It's bad enough being seriously injured as a result of someone else's negligence. It's doubly bad if you then cannot be properly compensated for a life that is permanently altered for the worse through no fault of your own
Yet that's the prospect for future road collision and accident victims under the government's shakeup of legal aid. Victims are the furthest thing from the government's mind - their first priority is saving money - £350M/year to be exact - and their second objective is likely reducing motor insurance premiums, because that's where the votes are.
According to The Observer, legal aid 'reforms' will abolish the success fee paid by the defendent's insurer, and will cap legal fees at a level that will make it no longer worthwhile for solicitors to take on complex cases. Simple then - don't have a complex accident.
The proposal is typical of a lot of legislation being rushed through by the present government, in that there's not enough thought given to the consequences. If injured people can't claim compensation, it's the taxpayer that will be picking up the bill in the form of NHS treatment and disability benefit. Except of course they're abolishing disability benefit for anyone who can make mist on a mirror, so the answer is even simpler - don't have an accident.
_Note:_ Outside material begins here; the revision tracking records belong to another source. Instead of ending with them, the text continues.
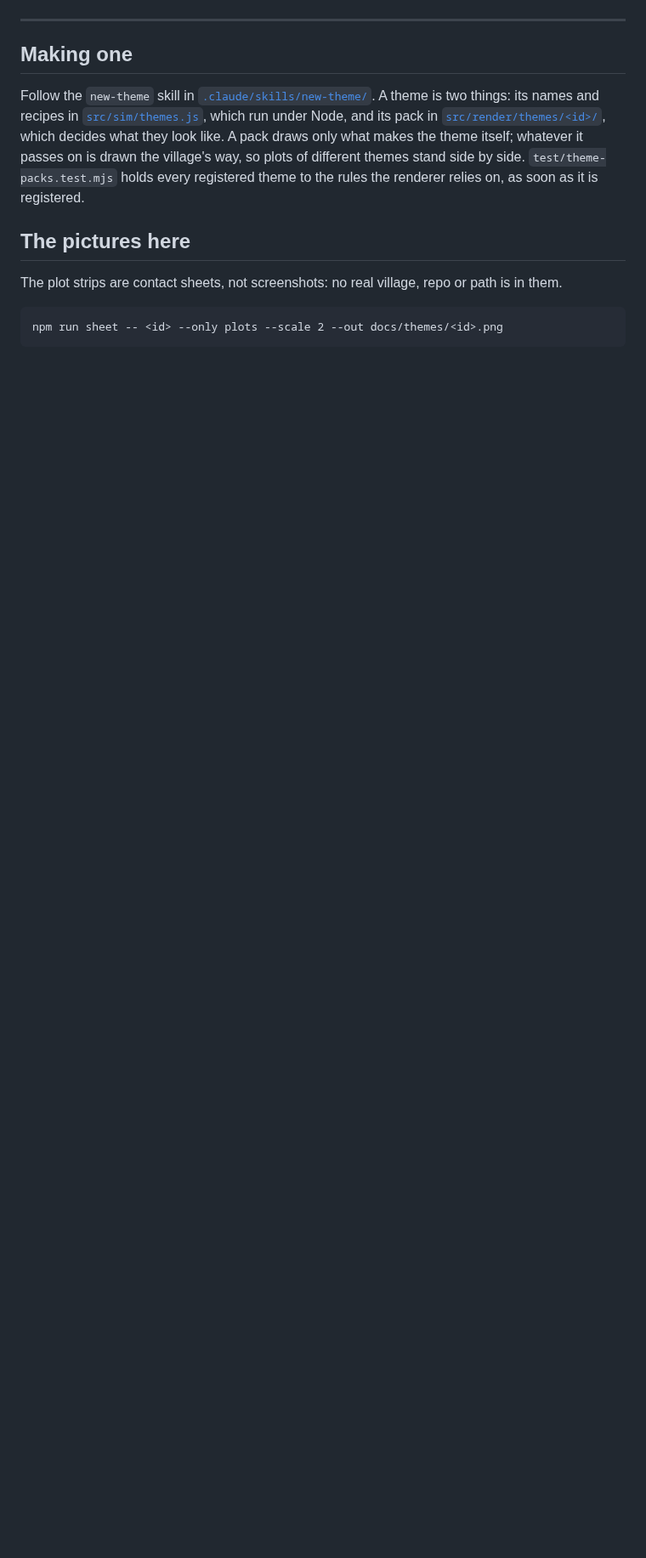
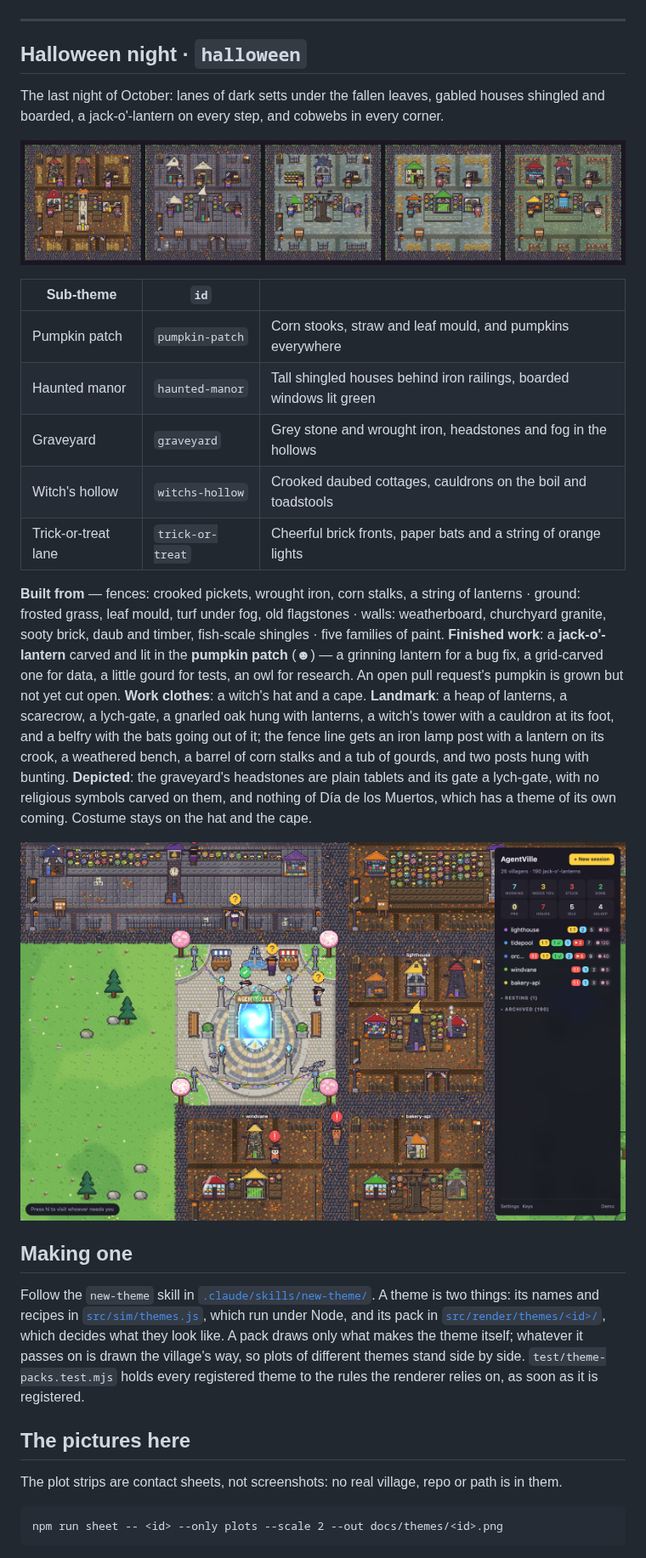
Before and after one commit to CarolineChiari/AgentVille, a Markdown page: docs/themes/README.md, the part around the change. Shown at 85% size. GitHub-like rendering; pictures changed too: docs/screenshots/halloween.png (added), docs/themes/halloween.png (added); blank space fills up the shorter version.

```diff
--- a/docs/themes/README.md
+++ b/docs/themes/README.md
@@ -99,6 +99,38 @@ gets lanterns on crooks, a stone seat, urns of fern and toadstools, and two sapl
 
 ---
 
+## Halloween night · `halloween`
+
+The last night of October: lanes of dark setts under the fallen leaves, gabled houses shingled and
+boarded, a jack-o'-lantern on every step, and cobwebs in every corner.
+
+![Five plots side by side on Halloween night: a pumpkin patch of leaf mould behind corn stooks, a haunted manor on old flagstones behind iron railings, a graveyard of grey stone in the fog, a witch's hollow of daubed cottages and cauldrons, and a trick-or-treat lane of brick fronts behind a string of orange lanterns](halloween.png)
+
+| Sub-theme | `id` | |
+| --- | --- | --- |
+| Pumpkin patch | `pumpkin-patch` | Corn stooks, straw and leaf mould, and pumpkins everywhere |
+| Haunted manor | `haunted-manor` | Tall shingled houses behind iron railings, boarded windows lit green |
+| Graveyard | `graveyard` | Grey stone and wrought iron, headstones and fog in the hollows |
+| Witch's hollow | `witchs-hollow` | Crooked daubed cottages, cauldrons on the boil and toadstools |
+| Trick-or-treat lane | `trick-or-treat` | Cheerful brick fronts, paper bats and a string of orange lights |
+
+**Built from** — fences: crooked pickets, wrought iron, corn stalks, a string of lanterns · ground:
+frosted grass, leaf mould, turf under fog, old flagstones · walls: weatherboard, churchyard
+granite, sooty brick, daub and timber, fish-scale shingles · five families of paint.
+**Finished work**: a **jack-o'-lantern** carved and lit in the **pumpkin patch** (☻) — a grinning
+lantern for a bug fix, a grid-carved one for data, a little gourd for tests, an owl for research.
+An open pull request's pumpkin is grown but not yet cut open.
+**Work clothes**: a witch's hat and a cape.
+**Landmark**: a heap of lanterns, a scarecrow, a lych-gate, a gnarled oak hung with lanterns, a
+witch's tower with a cauldron at its foot, and a belfry with the bats going out of it; the fence
+line gets an iron lamp post with a lantern on its crook, a weathered bench, a barrel of corn
+stalks and a tub of gourds, and two posts hung with bunting.
+**Depicted**: the graveyard's headstones are plain tablets and its gate a lych-gate, with no
+religious symbols carved on them, and nothing of Día de los Muertos, which has a theme of its own
+coming. Costume stays on the hat and the cape.
+
+![The demo village on Halloween night](../screenshots/halloween.png)
+
 ## Making one
 
 Follow the `new-theme` skill in [`.claude/skills/new-theme/`](../../.claude/skills/new-theme/SKILL.md).
```
Also changed, not shown: README.md (+11 -1 lines), 13 other files.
Actually, I'm only being half-ironic. If the government were serious about reducing the costs of legal aid to injury victims, the logical place to start would be to reduce the number of injuries. Yet they're doing the opposite - reducing the funding for road safety, doing their level best to discourage speed cameras (the most effective tool in reducing collisions), and jeopardizing traffic law enforcement through police cutbacks. About the only good thing that's happening at the moment for road safety is that drivers in general - and in particular the most dangerous drivers - are being forced off the road by high costs. If the effect of legal aid changes is to make motor insurance cheaper, then this will both make the roads more dangerous (by pricing dangerous drivers back onto the roads) and make life more difficult and expensive for the victims.
The other really significant change the government should make to reduce the legal aid burden is to make compensation claims simpler. Currently, there is no presumed liability in road collisions, so as an injured party it's up to you to prove your case - often tricky, as witnesses are not always available and the police spend little time investigating many road collisions. Strict liability would reduce the need for complex legal cases to be made, and would reduce the legal aid bill. Even without strict liability, there is plenty that could be done to coerce insurance companies to settle claims out of court, and to simplify the legal process. Additionally, all costs - compensation, NHS and disability benefits - should be reclaimed from the liable party. If it's wrong for the banking industry to be bailed out with taxpayer funds when things go wrong, the same applies to the motor transport industry, who are currently - as did the banks - making private profits while socializing the risks they create.